Entries taken from a collection:
====

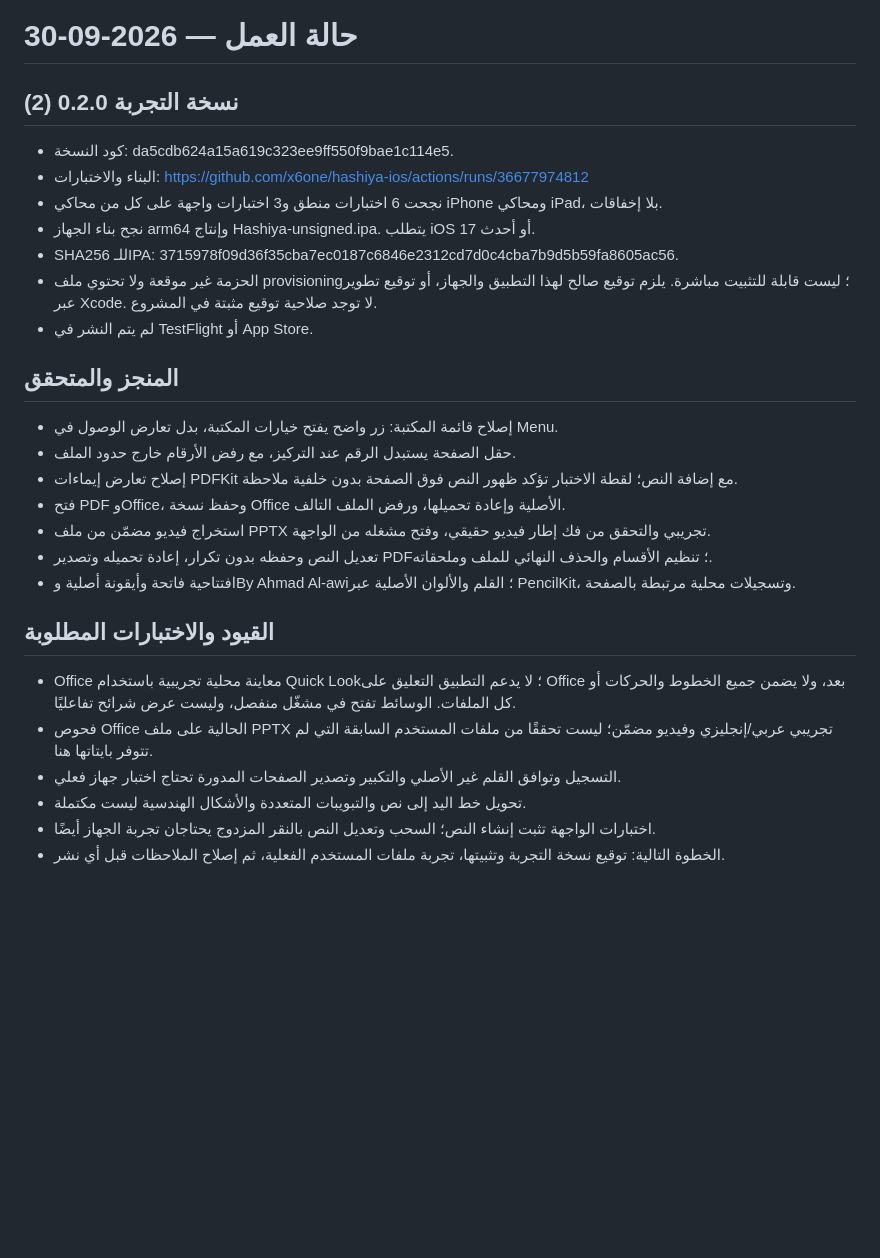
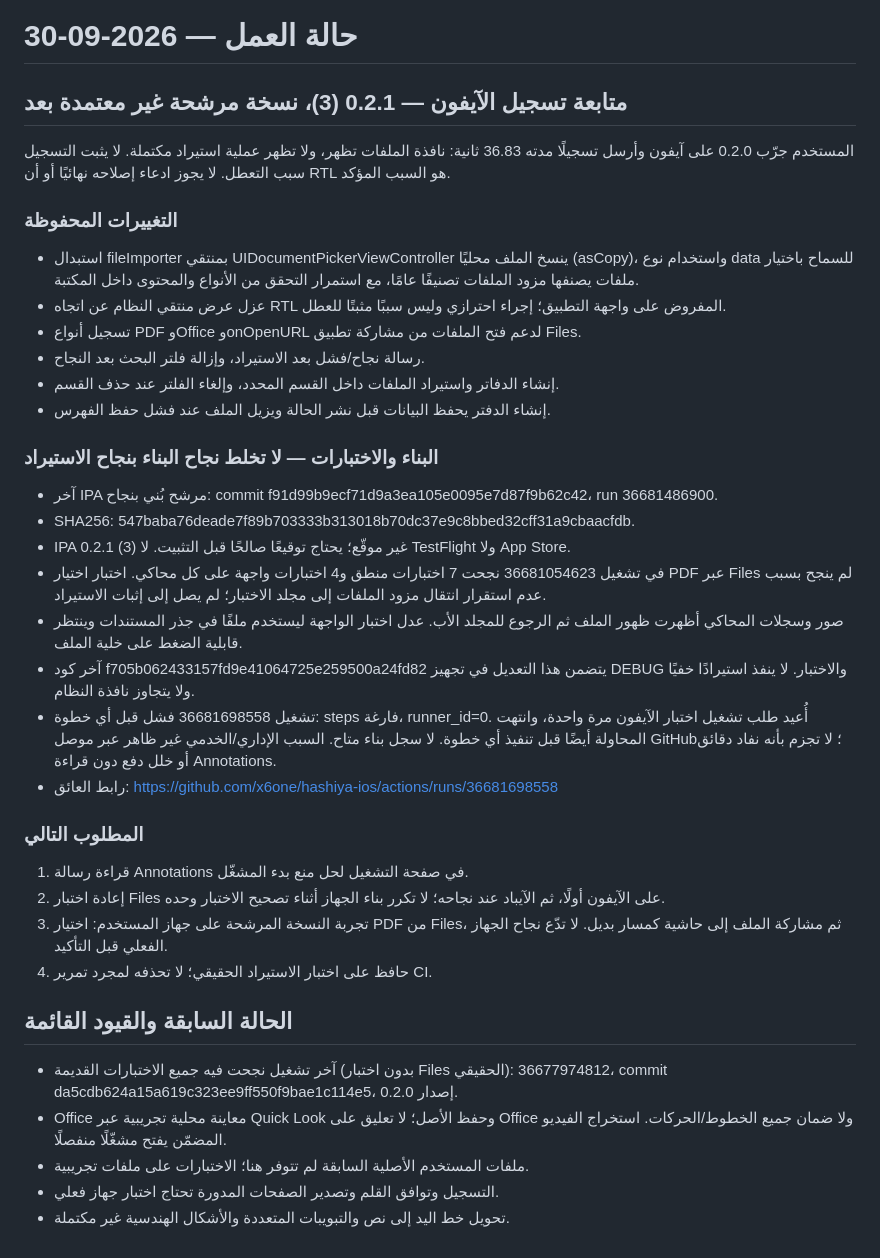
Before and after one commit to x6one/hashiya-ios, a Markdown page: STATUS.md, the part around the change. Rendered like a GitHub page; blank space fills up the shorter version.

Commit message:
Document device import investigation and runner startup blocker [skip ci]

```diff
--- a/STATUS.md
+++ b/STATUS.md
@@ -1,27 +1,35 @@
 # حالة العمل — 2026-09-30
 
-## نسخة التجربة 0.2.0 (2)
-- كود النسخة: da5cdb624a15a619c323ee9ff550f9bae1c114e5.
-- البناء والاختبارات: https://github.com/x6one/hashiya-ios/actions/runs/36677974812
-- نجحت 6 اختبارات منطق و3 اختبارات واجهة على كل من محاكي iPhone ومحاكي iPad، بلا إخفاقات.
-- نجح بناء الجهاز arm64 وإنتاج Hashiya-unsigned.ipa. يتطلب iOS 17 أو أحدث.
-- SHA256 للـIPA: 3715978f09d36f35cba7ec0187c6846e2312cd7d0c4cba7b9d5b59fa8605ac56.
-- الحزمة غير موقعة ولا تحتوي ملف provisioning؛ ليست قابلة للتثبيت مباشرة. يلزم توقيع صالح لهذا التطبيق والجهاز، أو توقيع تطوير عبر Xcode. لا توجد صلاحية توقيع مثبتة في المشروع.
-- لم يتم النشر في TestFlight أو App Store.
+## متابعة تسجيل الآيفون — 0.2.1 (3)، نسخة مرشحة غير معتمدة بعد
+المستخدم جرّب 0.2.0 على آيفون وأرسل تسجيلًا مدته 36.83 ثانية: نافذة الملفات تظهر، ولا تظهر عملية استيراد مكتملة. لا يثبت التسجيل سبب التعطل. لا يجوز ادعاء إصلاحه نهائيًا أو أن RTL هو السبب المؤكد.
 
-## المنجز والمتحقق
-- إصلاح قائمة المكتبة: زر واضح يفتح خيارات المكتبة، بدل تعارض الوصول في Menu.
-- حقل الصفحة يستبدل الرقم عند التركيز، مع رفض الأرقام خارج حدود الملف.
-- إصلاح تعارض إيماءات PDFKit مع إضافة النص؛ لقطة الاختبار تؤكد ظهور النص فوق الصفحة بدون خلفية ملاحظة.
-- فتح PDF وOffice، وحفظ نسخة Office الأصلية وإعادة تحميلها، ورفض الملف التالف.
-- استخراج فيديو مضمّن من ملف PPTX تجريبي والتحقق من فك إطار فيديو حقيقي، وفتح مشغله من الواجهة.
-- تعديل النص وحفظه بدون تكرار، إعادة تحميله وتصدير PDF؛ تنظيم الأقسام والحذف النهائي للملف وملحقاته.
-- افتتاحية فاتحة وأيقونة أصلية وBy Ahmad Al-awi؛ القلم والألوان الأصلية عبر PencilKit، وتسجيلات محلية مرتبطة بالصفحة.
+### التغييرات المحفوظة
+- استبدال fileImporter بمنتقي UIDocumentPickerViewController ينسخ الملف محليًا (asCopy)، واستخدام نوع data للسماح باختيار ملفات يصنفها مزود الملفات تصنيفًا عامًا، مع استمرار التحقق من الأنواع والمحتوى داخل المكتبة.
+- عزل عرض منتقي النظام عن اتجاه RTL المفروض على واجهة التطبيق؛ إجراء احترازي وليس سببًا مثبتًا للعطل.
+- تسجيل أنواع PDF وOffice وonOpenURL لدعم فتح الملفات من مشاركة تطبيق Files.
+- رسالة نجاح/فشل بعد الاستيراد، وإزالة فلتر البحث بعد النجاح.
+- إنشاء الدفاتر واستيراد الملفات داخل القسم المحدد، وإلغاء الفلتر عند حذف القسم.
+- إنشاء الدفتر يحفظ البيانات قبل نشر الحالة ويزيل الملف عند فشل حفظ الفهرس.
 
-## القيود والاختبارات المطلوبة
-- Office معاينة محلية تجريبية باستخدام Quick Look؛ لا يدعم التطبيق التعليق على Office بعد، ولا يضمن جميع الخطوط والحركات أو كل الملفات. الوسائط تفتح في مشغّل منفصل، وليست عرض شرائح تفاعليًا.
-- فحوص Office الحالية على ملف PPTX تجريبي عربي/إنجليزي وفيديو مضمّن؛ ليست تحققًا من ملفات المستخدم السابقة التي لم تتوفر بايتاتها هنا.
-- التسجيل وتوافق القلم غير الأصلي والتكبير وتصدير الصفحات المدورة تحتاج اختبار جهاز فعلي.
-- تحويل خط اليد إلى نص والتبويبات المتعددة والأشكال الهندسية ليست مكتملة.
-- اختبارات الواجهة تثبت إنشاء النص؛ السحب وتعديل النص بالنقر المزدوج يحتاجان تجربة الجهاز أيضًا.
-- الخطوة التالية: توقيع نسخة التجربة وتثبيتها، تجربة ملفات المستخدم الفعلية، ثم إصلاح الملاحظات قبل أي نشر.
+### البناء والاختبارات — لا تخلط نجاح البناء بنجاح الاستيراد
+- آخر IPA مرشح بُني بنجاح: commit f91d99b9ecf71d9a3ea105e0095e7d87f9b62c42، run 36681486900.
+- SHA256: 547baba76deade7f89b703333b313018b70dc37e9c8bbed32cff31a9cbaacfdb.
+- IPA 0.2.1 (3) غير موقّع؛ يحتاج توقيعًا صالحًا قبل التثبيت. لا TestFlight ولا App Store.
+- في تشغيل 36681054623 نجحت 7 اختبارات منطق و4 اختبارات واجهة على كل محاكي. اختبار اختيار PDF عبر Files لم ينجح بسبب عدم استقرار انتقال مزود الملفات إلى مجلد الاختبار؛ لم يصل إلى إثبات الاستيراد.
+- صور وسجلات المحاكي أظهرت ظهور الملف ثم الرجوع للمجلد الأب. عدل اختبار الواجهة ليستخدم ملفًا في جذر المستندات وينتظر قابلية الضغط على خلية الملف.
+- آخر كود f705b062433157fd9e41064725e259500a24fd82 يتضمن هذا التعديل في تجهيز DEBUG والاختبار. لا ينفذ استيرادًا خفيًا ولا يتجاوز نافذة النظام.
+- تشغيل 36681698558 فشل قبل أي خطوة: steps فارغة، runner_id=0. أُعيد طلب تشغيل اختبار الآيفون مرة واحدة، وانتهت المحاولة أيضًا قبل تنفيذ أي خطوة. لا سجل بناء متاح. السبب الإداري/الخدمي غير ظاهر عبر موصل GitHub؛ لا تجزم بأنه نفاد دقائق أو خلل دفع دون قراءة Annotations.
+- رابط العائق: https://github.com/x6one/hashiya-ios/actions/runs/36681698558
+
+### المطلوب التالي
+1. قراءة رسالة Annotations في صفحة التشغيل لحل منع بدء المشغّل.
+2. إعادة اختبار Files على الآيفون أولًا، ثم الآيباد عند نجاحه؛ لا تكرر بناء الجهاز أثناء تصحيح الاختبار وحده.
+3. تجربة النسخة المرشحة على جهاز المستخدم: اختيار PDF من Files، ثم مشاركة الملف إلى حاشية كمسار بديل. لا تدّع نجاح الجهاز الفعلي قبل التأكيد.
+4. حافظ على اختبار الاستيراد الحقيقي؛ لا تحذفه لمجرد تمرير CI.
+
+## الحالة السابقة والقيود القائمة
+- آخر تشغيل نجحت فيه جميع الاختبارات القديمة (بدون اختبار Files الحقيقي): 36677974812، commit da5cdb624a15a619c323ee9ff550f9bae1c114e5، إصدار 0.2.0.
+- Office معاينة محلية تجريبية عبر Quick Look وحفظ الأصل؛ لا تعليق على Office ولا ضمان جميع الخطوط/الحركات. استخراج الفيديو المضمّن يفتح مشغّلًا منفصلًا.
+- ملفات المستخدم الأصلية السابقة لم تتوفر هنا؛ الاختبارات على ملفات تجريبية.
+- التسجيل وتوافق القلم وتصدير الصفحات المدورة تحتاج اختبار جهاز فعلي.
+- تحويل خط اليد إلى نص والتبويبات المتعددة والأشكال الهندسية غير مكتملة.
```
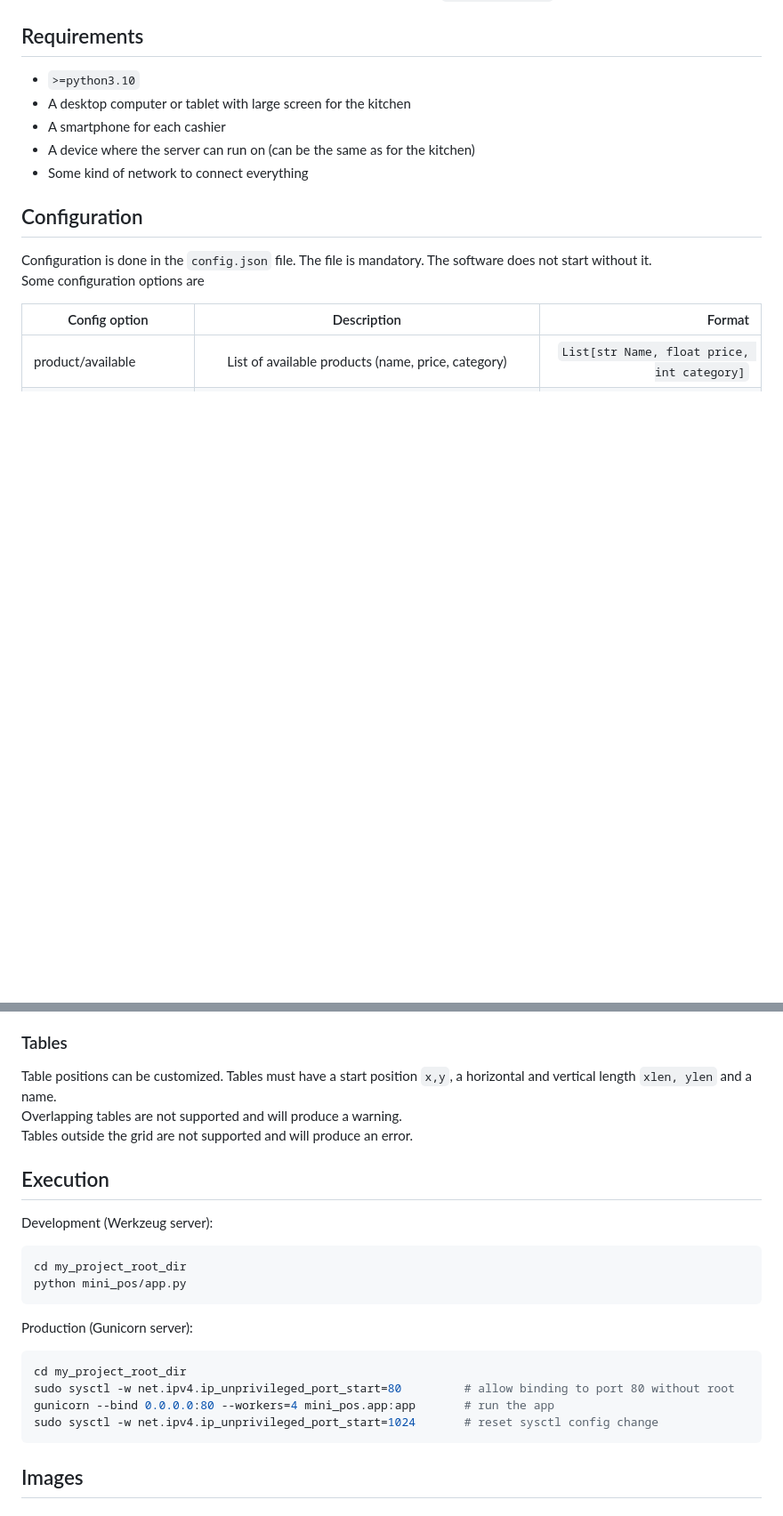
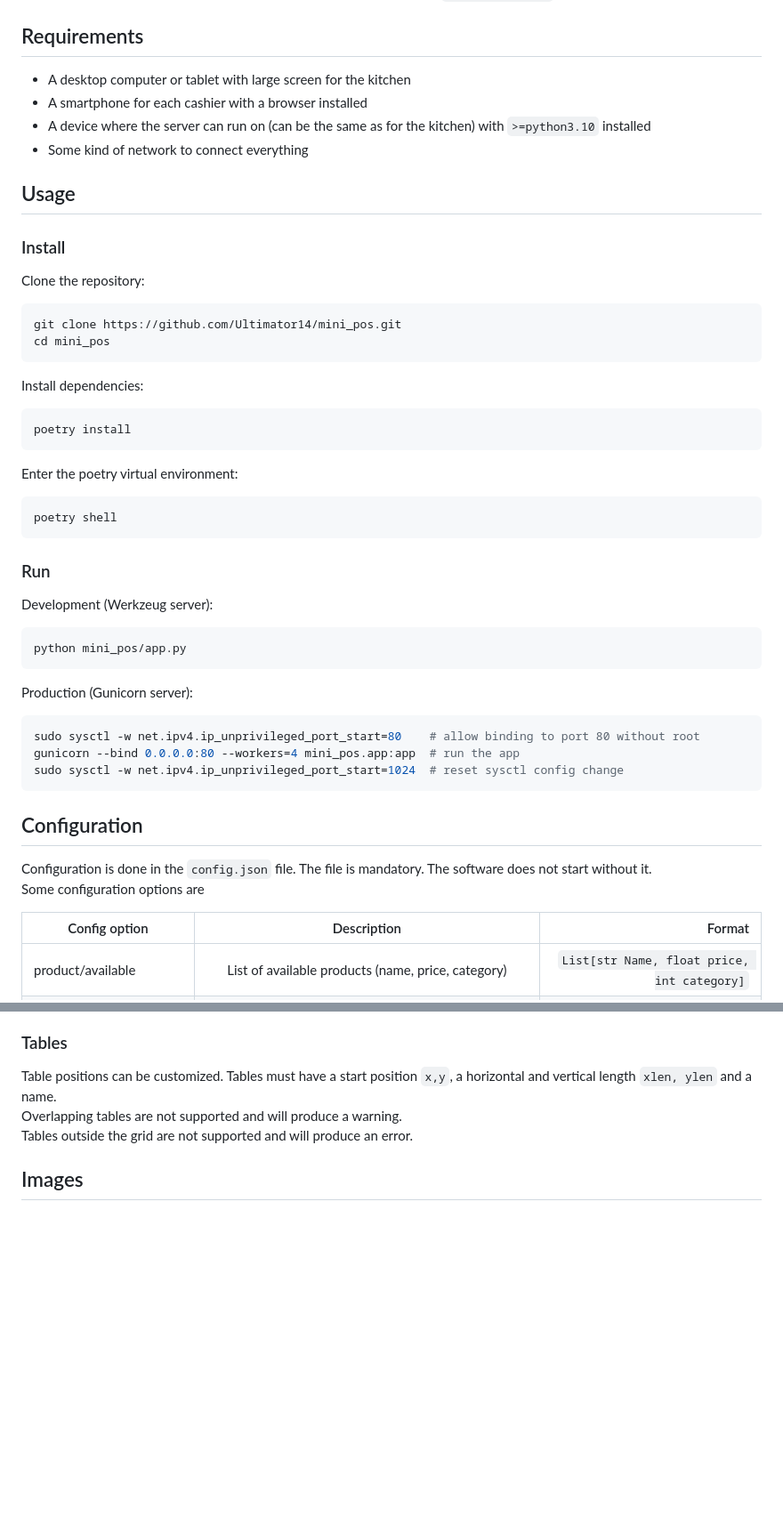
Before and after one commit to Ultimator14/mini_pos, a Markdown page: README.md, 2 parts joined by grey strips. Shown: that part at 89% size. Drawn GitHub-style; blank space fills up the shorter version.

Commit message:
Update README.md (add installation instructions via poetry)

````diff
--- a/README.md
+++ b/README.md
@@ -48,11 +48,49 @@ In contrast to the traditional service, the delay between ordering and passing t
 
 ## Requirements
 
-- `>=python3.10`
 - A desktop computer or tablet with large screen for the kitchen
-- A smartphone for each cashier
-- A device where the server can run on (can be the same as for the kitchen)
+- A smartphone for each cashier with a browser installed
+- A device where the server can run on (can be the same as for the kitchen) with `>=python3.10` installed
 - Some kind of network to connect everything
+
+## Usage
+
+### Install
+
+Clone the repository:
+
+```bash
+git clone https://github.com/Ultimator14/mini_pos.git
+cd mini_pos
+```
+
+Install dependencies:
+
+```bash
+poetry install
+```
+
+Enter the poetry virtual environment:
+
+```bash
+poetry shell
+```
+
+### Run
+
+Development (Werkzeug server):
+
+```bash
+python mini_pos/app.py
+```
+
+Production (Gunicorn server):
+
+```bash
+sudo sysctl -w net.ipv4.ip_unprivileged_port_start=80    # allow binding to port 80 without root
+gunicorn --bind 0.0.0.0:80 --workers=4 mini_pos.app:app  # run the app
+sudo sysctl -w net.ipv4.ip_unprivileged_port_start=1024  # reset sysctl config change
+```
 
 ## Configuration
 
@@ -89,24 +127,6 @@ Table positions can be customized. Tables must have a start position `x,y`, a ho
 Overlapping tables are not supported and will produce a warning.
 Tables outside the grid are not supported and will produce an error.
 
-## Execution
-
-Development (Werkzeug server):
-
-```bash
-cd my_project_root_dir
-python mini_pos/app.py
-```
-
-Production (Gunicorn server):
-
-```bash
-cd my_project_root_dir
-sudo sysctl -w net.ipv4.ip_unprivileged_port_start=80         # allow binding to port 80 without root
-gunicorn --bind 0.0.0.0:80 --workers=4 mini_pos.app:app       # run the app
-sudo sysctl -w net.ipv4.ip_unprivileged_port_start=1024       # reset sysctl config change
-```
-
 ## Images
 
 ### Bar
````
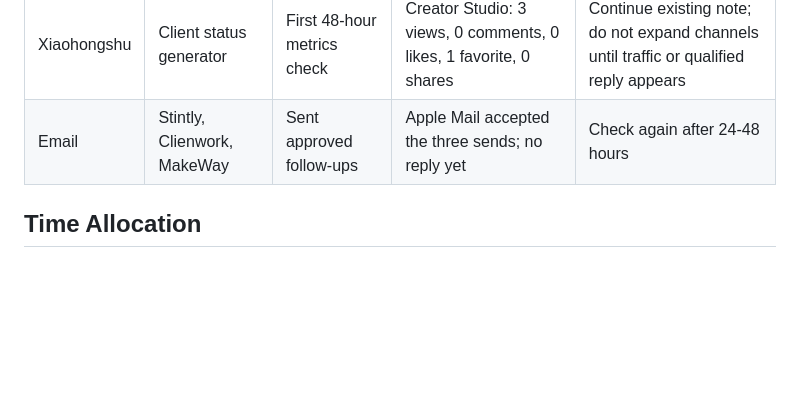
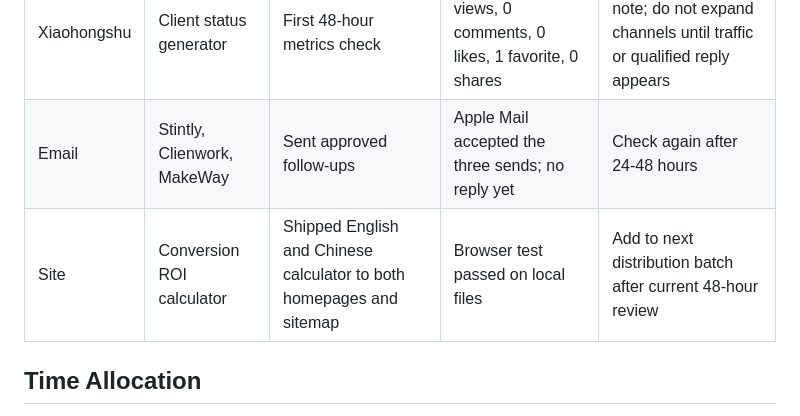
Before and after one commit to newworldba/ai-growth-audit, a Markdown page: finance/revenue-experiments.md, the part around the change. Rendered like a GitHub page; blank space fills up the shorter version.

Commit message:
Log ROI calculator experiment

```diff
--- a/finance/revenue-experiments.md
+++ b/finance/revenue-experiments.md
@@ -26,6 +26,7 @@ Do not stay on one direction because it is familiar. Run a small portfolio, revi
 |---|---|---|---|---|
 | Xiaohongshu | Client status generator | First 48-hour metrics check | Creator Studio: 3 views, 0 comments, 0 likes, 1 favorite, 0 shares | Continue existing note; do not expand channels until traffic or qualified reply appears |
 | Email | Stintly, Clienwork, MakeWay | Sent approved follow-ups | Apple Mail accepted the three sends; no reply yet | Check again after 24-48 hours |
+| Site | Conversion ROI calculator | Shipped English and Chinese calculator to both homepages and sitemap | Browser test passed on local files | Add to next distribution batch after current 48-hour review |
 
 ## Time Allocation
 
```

====

Directions for this task:
All lines from the line containing "Log ROI calculator experiment" through the last line of the data are to be repeated exactly; no other line belongs in the answer.

Output of the task:
Log ROI calculator experiment

```diff
--- a/finance/revenue-experiments.md
+++ b/finance/revenue-experiments.md
@@ -26,6 +26,7 @@ Do not stay on one direction because it is familiar. Run a small portfolio, revi
 |---|---|---|---|---|
 | Xiaohongshu | Client status generator | First 48-hour metrics check | Creator Studio: 3 views, 0 comments, 0 likes, 1 favorite, 0 shares | Continue existing note; do not expand channels until traffic or qualified reply appears |
 | Email | Stintly, Clienwork, MakeWay | Sent approved follow-ups | Apple Mail accepted the three sends; no reply yet | Check again after 24-48 hours |
+| Site | Conversion ROI calculator | Shipped English and Chinese calculator to both homepages and sitemap | Browser test passed on local files | Add to next distribution batch after current 48-hour review |
 
 ## Time Allocation
 
```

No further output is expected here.